I was shocked to see one very similar to mine on eBay with a buy it now of $799, and it's nearly identical to the one I have.   The seller says it is made of Chinese Schist stone, a mixture of quartz and gray stone.  Whether he is correct or not, I have no idea, but I'm curious to know whether or not mine is also Schist stone, and if not, what kind of stone is it?.    On this particular listing for the carved stone Buddha head, the seller claims it is 18th century Qing dynasty and claims it is from 1750s to early 1800s.. and then he claims it is an "uncommon piece",  yet, if uncommon, why did I find at least 6 nearly identical ones in a single store, and then there's another nearly identical one from in eBayer located in China, claiming it to be "old" and selling for $129, and then there's a US based eBayer who has sold multiple carved stone Buddha heads, and has a currently active listing for another one at $39.49 with free shipping, and it's listed as being "new".

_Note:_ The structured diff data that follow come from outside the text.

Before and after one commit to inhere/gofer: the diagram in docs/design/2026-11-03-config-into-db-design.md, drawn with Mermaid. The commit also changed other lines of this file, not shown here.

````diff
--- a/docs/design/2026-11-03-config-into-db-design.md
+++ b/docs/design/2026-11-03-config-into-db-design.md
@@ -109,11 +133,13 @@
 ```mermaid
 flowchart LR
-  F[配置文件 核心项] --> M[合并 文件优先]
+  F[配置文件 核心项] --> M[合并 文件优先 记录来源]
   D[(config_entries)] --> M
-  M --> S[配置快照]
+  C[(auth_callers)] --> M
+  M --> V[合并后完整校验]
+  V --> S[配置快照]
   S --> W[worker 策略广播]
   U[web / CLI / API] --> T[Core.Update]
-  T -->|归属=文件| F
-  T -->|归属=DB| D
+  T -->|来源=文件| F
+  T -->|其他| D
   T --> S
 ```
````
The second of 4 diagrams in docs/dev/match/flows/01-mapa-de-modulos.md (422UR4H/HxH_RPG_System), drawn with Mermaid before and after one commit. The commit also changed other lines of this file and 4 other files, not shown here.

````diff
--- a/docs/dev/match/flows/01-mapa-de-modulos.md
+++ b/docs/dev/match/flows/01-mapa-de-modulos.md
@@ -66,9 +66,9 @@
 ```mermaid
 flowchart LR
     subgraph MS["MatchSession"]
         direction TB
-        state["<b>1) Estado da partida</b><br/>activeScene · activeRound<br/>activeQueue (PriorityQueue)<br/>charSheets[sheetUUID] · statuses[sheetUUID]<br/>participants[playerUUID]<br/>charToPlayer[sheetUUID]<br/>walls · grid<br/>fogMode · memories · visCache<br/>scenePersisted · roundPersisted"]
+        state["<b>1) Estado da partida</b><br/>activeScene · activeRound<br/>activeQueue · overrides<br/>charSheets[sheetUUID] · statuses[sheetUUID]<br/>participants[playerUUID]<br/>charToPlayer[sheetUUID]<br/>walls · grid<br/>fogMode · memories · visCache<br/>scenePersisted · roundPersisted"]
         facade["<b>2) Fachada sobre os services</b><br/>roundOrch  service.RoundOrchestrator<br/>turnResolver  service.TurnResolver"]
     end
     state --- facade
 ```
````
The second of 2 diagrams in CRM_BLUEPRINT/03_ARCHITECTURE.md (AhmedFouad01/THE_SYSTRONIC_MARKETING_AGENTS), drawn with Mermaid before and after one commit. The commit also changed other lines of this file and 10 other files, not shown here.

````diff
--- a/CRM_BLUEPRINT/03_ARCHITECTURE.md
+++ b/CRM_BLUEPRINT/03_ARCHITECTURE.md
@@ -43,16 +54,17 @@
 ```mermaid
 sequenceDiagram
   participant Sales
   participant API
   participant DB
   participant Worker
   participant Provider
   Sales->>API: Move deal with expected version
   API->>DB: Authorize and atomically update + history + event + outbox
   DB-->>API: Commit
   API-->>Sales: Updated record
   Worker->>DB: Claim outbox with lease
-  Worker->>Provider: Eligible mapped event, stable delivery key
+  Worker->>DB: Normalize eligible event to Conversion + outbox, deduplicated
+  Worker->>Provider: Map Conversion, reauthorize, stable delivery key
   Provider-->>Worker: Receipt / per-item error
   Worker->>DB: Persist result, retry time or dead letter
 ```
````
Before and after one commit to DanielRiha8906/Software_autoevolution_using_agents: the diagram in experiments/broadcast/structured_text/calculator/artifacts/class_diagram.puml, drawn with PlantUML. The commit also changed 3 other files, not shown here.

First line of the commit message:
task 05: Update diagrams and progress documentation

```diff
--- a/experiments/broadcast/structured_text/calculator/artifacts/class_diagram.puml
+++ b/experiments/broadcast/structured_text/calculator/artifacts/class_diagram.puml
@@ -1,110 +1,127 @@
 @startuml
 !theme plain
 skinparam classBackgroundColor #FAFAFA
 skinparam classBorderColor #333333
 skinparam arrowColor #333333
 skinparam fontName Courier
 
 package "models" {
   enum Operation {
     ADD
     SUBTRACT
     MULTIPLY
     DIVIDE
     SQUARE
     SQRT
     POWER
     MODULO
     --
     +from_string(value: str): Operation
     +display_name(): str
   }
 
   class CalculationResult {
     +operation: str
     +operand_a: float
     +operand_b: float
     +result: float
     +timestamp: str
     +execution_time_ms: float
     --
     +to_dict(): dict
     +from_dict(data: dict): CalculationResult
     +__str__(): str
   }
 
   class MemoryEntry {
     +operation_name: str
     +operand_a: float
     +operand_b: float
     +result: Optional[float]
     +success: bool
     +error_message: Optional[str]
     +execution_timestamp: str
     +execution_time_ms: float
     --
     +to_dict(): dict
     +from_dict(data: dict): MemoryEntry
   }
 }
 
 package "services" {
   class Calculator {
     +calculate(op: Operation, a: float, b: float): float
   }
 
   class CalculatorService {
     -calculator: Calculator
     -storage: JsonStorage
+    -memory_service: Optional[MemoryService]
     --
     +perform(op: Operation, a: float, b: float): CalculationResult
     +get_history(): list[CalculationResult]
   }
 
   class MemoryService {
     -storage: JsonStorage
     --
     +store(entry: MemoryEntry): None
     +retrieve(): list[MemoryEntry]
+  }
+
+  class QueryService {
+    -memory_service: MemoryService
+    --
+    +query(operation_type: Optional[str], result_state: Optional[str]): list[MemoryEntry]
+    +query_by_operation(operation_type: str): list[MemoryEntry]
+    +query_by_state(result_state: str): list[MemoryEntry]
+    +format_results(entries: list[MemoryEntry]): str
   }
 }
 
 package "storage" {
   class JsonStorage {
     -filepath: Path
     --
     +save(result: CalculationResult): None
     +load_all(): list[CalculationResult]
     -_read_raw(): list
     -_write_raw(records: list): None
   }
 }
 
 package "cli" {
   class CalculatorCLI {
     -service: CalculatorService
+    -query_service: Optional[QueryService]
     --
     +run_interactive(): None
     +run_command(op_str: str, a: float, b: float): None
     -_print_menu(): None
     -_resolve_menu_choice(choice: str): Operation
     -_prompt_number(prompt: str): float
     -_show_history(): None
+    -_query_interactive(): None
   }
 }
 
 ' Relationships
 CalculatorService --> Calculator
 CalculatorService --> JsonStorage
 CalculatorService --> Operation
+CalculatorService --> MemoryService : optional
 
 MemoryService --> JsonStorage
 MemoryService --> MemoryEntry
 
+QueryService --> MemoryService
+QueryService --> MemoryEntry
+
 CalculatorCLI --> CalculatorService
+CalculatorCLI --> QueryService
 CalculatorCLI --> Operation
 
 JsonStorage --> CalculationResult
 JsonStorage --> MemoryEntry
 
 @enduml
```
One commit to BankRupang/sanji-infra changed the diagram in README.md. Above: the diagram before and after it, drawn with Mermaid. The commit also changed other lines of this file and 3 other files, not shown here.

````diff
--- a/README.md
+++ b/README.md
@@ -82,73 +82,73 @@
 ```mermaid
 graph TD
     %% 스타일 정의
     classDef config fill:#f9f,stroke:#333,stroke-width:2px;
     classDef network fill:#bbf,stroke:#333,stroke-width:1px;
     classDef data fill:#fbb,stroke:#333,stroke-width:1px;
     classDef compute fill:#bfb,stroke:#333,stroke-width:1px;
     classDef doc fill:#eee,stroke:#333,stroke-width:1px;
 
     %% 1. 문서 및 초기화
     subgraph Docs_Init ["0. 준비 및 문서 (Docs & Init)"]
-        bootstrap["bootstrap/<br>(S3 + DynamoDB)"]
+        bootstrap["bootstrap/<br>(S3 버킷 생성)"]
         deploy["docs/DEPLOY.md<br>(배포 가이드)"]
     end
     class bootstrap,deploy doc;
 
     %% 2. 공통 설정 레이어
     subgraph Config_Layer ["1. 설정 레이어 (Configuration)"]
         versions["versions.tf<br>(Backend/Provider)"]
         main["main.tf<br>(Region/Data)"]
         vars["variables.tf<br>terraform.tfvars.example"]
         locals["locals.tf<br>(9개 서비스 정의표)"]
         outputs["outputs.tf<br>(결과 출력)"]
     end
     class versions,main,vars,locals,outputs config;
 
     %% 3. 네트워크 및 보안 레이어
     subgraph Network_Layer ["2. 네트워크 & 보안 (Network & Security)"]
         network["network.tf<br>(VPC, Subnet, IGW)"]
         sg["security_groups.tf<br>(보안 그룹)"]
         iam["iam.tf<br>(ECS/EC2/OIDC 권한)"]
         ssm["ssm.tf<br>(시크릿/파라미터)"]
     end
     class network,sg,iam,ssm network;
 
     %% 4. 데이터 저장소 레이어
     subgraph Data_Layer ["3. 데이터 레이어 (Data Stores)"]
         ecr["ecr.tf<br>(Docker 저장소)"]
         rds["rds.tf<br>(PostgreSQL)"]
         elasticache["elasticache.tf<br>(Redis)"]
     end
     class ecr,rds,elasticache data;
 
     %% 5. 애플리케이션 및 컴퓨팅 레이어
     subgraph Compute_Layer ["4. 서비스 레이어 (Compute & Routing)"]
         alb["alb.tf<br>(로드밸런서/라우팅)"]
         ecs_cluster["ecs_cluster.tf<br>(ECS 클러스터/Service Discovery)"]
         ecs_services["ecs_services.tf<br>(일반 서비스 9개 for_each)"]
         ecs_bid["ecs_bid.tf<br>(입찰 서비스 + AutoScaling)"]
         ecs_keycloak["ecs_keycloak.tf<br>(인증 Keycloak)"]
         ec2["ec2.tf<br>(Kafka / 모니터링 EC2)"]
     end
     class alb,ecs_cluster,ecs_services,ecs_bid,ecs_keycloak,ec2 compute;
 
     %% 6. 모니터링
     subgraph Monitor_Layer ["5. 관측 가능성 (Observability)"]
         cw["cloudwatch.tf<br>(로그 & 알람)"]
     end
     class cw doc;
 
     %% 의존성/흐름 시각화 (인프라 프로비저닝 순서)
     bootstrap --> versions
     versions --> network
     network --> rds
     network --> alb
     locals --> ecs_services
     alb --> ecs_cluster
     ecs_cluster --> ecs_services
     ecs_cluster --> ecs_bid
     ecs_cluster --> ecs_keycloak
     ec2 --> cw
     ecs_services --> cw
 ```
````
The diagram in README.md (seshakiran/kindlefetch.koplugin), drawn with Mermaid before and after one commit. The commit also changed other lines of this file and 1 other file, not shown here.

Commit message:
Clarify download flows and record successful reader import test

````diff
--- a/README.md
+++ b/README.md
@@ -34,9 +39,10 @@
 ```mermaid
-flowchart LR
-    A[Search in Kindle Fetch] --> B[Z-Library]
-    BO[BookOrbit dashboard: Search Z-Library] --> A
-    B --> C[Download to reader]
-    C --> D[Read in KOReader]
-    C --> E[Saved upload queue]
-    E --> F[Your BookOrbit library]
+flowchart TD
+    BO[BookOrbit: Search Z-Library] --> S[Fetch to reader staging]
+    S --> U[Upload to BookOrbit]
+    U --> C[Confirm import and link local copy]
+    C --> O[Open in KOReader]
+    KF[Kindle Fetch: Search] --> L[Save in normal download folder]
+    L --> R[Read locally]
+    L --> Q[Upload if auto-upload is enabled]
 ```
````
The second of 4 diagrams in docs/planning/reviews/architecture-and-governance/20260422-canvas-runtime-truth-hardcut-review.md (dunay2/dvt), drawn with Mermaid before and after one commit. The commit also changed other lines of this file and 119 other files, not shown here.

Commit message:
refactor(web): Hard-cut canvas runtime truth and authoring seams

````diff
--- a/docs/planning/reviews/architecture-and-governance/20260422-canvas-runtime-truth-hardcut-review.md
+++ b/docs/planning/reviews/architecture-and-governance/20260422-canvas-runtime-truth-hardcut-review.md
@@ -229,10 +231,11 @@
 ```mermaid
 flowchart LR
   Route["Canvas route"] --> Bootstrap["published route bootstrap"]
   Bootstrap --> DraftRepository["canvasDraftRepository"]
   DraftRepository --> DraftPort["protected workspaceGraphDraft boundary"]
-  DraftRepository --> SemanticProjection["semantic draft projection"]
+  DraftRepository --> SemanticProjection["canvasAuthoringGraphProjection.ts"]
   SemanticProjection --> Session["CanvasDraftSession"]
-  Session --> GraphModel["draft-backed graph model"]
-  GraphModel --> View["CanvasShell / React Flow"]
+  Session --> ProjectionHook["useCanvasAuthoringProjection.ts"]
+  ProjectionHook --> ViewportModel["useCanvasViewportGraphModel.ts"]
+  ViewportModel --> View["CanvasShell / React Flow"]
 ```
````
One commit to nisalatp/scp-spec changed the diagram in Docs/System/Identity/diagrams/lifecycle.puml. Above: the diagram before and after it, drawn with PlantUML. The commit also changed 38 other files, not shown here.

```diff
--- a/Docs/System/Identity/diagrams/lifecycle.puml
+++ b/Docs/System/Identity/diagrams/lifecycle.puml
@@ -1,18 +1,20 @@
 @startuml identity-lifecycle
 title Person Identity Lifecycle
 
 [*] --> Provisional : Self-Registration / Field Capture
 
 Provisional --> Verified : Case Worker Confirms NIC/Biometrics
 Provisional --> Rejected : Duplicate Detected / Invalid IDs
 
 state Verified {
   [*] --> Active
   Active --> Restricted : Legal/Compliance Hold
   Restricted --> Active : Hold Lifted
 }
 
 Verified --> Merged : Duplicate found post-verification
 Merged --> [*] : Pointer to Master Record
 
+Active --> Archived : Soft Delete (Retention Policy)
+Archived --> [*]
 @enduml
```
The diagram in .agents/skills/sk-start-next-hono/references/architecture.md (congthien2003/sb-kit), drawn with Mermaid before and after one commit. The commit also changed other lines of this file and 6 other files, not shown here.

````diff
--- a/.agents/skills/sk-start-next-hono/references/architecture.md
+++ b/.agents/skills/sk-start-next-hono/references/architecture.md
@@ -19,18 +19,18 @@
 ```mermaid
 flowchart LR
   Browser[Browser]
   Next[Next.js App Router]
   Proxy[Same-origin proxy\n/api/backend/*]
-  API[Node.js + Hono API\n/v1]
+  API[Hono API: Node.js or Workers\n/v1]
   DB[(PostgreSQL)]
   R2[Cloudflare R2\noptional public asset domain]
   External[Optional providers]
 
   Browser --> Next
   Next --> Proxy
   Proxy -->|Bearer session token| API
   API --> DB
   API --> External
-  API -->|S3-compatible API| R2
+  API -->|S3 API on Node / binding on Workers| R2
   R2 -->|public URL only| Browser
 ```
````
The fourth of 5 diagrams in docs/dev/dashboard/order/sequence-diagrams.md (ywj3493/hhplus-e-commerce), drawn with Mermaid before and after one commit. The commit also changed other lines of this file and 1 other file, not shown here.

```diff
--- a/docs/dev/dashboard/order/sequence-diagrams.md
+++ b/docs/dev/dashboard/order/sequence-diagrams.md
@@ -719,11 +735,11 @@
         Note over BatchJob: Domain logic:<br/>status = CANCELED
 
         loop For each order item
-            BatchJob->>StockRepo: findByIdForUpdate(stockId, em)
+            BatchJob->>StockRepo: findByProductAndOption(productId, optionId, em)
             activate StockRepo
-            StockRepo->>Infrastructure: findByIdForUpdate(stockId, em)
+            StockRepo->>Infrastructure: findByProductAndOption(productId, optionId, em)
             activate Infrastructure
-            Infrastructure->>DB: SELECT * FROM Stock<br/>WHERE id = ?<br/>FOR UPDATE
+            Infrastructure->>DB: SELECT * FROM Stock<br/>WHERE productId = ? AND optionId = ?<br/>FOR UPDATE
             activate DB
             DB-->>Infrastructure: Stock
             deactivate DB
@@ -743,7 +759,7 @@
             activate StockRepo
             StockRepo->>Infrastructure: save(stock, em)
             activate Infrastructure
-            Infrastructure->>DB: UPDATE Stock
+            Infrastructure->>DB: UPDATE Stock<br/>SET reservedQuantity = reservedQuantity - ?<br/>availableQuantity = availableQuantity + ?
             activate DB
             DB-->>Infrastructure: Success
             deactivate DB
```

  So, the question is, is my carved stone Buddha head an antique or not?  Come to think of it, is it actually carved, or is it possible to be cast from mold using some form of liquid stone mix that hardens much like how concrete works?  How exactly does one even determine the age and or period of carved stone anyway?  I have no idea, nor do I particularly care, well I do, sort of, but the most important thing for me was to have a stone Buddha head, regardless of how old it is, and that's what matters to me....  but I'd still like to know if it's an antique or not, because if it is, I'd possibly consider buying the other 5 for resale considering the prices some of them are listed for, or even to use as trading for other antiques, etc... but more important than that is to document its age and value etc for my future estate since everything I own will be left to my daughter.

Here's the carved stone Buddha heads on eBay that I refer to in this post:
Antique Chinese Carved Stone Budda Head Statue Antique Chinese Carved Stone Budda Head StatueChinese Carved Stone Buddha Head

June 20, 2014

Hand Crafted Ceramics Made in Vietnam - Painted Mud Vase


Hand Crafted Ceramics Made in Vietnam - Painted Mud Vase
 I was visiting one of my frequent treasure hunting spots today not only to browse for new Asian art and antiques to add to my collection, but for some studio pottery as well since I have recently began collecting it.

 Since I was now shopping for studio pottery, or hand crafted ceramics in addition to Asian art and antiques, I decided to pick up this pink, green and brown, earth tones vase off the shelf at the thrift store.  This vase isn't something I would have normally considered for purchase, nor for adding to my Asian ceramics collection, however, due to that I was now seeking out studio pottery pieces, I decided to check it out.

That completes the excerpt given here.